Journal : European Economic Review, Volume 52, Issue 3, April 2008, Pages 487–497
An important stylized fact to emerge from VAR estimates is that exogenous monetary policy shocks (also labelled unsystematic monetary policy) have a delayed, persistent, hump-shaped effect on inflation. I argue that this empirical pattern is fragile. In particular, it disappears when one examines periods without large shifts in the level of inflation (such as 1984–2005). An important consequence is that the hump-shaped VAR estimated response of inflation is not appropriate to fit stylized models of the response of inflation around a stable steady state inflation level.

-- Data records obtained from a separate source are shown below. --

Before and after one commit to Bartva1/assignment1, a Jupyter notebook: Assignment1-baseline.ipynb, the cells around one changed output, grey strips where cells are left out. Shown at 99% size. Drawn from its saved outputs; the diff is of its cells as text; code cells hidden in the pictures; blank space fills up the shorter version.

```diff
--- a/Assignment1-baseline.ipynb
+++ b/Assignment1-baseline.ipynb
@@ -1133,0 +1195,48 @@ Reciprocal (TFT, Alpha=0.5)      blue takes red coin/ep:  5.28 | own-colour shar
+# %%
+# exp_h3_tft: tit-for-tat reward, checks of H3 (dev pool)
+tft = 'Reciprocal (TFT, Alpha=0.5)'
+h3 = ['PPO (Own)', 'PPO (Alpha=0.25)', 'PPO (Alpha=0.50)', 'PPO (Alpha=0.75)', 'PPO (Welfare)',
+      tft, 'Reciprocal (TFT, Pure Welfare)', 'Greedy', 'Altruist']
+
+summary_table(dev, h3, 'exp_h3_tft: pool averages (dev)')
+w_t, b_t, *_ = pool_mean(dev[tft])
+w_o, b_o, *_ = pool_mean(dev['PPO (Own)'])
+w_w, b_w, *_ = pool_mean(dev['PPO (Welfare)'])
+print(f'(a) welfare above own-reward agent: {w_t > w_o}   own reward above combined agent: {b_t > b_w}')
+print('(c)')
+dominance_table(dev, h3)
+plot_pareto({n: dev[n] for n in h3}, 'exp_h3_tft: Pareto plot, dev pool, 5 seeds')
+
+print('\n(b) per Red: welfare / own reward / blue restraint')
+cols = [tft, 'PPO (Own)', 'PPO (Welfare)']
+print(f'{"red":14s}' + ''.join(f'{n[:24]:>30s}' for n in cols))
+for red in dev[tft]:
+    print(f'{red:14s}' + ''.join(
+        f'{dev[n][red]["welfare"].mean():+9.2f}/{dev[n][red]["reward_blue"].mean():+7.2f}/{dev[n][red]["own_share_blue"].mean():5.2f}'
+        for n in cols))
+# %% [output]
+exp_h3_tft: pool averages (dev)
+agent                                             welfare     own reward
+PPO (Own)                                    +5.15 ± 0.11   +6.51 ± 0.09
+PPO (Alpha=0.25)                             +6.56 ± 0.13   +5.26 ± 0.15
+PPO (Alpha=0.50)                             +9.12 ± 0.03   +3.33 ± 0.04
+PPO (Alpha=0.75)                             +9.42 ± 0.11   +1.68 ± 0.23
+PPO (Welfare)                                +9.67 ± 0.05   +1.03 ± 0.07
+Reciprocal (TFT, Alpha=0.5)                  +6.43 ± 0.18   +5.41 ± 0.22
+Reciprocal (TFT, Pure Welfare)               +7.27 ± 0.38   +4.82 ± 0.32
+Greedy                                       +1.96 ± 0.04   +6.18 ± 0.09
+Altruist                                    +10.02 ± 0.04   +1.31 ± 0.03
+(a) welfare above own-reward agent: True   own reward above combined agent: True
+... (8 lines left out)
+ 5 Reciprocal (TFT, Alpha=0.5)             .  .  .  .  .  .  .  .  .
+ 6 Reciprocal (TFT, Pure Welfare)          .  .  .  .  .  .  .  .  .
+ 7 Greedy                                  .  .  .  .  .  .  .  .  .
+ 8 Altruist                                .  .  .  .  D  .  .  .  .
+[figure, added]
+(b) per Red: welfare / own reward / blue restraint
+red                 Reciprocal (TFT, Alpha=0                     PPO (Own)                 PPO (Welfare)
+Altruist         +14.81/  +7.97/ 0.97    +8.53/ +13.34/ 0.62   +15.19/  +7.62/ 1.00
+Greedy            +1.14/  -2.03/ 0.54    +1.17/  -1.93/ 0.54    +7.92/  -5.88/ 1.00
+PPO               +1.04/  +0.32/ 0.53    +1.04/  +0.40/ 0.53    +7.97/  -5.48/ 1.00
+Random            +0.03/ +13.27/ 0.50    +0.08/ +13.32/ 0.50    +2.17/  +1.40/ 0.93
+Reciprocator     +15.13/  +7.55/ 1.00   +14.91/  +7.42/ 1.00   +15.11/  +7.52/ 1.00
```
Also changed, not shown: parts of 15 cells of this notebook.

One of the most widely accepted stylized facts of monetary economics is that US inflation has a hump-shaped response to exogenous monetary policy shocks. For instance, Christiano et al. (2005, pp. 5–8) state, “after an expansionary monetary policy shock […][…] inflation responds in a hump-shaped fashion peaking after about two years.” Likewise Mankiw (2001) writes, “According to the consensus view among central bankers and monetary economists, a contractionary monetary shock raises unemployment, at least temporarily, and leads to a delayed and gradual fall in inflation.” This stylized fact is supported by a series of robustness checks along several dimensions, though all within the VAR framework, reported in the second chapter of the 1999 Handbook of Macroeconomics: “Monetary Policy Shocks, What have we learned and to what end?” (also by Christiano et al., 1999a; thereafter CEE-99a) and in many contributions reviewed therein. However, this VAR based characterization of the effects of unsystematic monetary policy1 on inflation is very sensitive to the choice of the sample period. In particular, if one considers the last twenty years, VAR estimated monetary policy shocks have no effect on inflation nor the price level. The hump-shaped response of inflation is obtained only if either the building up or the collapse of the 1970 Great Inflation is included in the samples over which the VAR is estimated. One important implication is that models that are consistent with the evidence estimated over long sample periods may be mixing up the response of inflation to monetary policy shocks in periods of large adjustments of inflation, such as the so-called Volker disinflation, and periods when the mean of inflation is stable, e.g. from 1984 to 2005. There is therefore a risk that these models provide a poor approximation of inflation dynamics for both periods of large adjustments and periods when the mean of inflation is stable. The paper proceeds as follows. Section 2 reviews the literature on VAR identifications of US monetary policy shocks. Section 3 focuses on the changes in the inflation impulse responses estimated on the 1984–2005 sample period relative to the ones obtained for the 1960–2005 period. Section 4 concludes.
نتیجه گیری انگلیسی
This paper shows that the hump-shaped response of US inflation, which is obtained with VAR based identification and widely considered a stepping stone for the development of structural models, is not robust. In particular, the post 1984 experience is one where VAR estimated money supply shocks have no significant effect on inflation and the response of the price level is flat. This change in the response of inflation points to time variation in the effects of monetary policy. Outside periods of large and persistent adjustments, the VAR based measures of non-systematic monetary policy do not affect inflation. While this result may simply reflect some limitations of the VAR methodology, it nevertheless establishes a new benchmark stylized fact for the calibration of macroeconometric models of the US business cycle.